Infanticide, illegitimacy, and abortion in modern German literature
Doctor of Philosophy

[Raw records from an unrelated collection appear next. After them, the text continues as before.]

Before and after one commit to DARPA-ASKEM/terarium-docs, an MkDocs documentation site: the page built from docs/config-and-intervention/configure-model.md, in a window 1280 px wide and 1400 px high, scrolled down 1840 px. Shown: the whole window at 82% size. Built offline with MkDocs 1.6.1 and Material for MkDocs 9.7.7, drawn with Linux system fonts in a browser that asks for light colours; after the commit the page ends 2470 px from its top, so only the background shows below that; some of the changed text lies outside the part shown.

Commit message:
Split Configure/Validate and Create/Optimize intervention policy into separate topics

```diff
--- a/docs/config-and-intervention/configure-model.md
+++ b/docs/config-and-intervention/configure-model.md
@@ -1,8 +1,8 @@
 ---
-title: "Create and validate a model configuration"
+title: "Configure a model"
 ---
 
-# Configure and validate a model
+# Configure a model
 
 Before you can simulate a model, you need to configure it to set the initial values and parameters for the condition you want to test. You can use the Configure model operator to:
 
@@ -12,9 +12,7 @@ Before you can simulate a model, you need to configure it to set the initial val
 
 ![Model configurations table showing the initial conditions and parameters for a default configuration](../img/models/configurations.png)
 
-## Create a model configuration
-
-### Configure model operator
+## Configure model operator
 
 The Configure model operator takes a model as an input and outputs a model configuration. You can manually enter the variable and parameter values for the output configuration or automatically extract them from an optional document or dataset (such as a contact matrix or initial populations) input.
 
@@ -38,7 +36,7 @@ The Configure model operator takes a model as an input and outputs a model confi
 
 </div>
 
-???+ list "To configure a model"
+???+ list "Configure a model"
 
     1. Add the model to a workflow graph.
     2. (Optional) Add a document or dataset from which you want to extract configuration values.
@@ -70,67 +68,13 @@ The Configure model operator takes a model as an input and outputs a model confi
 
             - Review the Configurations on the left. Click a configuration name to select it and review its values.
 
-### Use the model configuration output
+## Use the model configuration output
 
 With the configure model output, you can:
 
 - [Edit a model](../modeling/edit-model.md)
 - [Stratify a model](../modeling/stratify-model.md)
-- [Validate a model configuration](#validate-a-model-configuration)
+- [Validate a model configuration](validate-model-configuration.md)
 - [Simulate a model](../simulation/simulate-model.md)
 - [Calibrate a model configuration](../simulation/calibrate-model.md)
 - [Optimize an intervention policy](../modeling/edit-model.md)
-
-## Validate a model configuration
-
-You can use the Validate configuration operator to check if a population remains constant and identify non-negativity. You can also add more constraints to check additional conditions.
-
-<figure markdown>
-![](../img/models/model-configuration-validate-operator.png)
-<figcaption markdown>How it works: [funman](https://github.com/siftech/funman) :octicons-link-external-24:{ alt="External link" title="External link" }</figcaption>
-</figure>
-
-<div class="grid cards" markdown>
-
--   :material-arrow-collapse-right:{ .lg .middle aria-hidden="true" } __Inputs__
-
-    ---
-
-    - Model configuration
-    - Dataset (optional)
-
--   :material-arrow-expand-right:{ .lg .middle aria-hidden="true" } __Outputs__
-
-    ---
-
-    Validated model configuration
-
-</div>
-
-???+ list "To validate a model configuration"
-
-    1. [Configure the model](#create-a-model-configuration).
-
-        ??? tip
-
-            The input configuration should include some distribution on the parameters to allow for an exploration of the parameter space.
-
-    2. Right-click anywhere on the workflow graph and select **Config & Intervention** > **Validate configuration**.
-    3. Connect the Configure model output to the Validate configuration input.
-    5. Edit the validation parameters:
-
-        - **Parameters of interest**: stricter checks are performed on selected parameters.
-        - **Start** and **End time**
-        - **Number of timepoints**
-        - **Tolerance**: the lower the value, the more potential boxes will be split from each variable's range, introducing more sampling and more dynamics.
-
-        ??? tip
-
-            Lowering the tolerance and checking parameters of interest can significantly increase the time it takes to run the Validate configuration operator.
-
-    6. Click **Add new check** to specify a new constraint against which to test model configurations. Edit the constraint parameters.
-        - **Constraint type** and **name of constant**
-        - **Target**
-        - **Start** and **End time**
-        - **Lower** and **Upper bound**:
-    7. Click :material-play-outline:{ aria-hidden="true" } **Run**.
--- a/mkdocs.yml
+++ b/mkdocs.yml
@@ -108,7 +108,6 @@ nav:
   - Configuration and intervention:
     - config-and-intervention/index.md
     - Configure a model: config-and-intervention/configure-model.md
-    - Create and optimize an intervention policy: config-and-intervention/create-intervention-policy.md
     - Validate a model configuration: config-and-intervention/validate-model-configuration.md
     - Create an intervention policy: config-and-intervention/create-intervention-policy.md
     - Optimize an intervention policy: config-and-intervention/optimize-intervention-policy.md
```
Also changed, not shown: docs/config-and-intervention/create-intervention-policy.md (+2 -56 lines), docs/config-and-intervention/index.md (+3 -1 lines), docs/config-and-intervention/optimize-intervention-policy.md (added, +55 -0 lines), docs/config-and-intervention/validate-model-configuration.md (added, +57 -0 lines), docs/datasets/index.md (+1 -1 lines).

This dissertation examines the evolution and interaction of the public policy debate on reproductive issues in Germany and literary portrayals of crisis pregnancies in German literature and concentrates mainly on literature produced in the 20th century. Clusters of works thematicizing infanticide and abortion appear when public attention is focused on issues of morality and population concerns. The discussion about the rising number of infanticide cases during the late 18th century was accompanied by a cluster of works aligned with the Storm and Stress movement. These works explored injustices committed by the upper classes against the lower classes and evoked sympathy for the woman by depicting the woman's circumstances and motivations. During the Weimar Republic left-wing and left-leaning political parties called for a liberalization of the complete ban on abortions in place since 1871. The plays and novels that appeared in the 1920s and early 1930s explored the class-discriminatory effects of the law. Many depicted young, single, working women, an image that called up both positive and negative cultural connotations including a rational, efficient outlook on life as well as decadence and consumerism. The postwar works fall into three phases. The early works of the 1950s and 1960s explore the issue within the context of war atrocities and question society's view of death and killing. In the mid-1970s, abortion was legalized in the East and liberalized somewhat in the West. A cluster of works appeared in the early 1980s that explores the longer-term effects of abortion on both men and women. Two novels by women written after reunification return to a more direct political message and explore how choice affects women's lives. These last two works represent the opposite viewpoint of the works from the 1920s and 1930s, but like their historical precursors, they are opposed to the prevailing legal status of abortion.
Modern literature; Germanic literature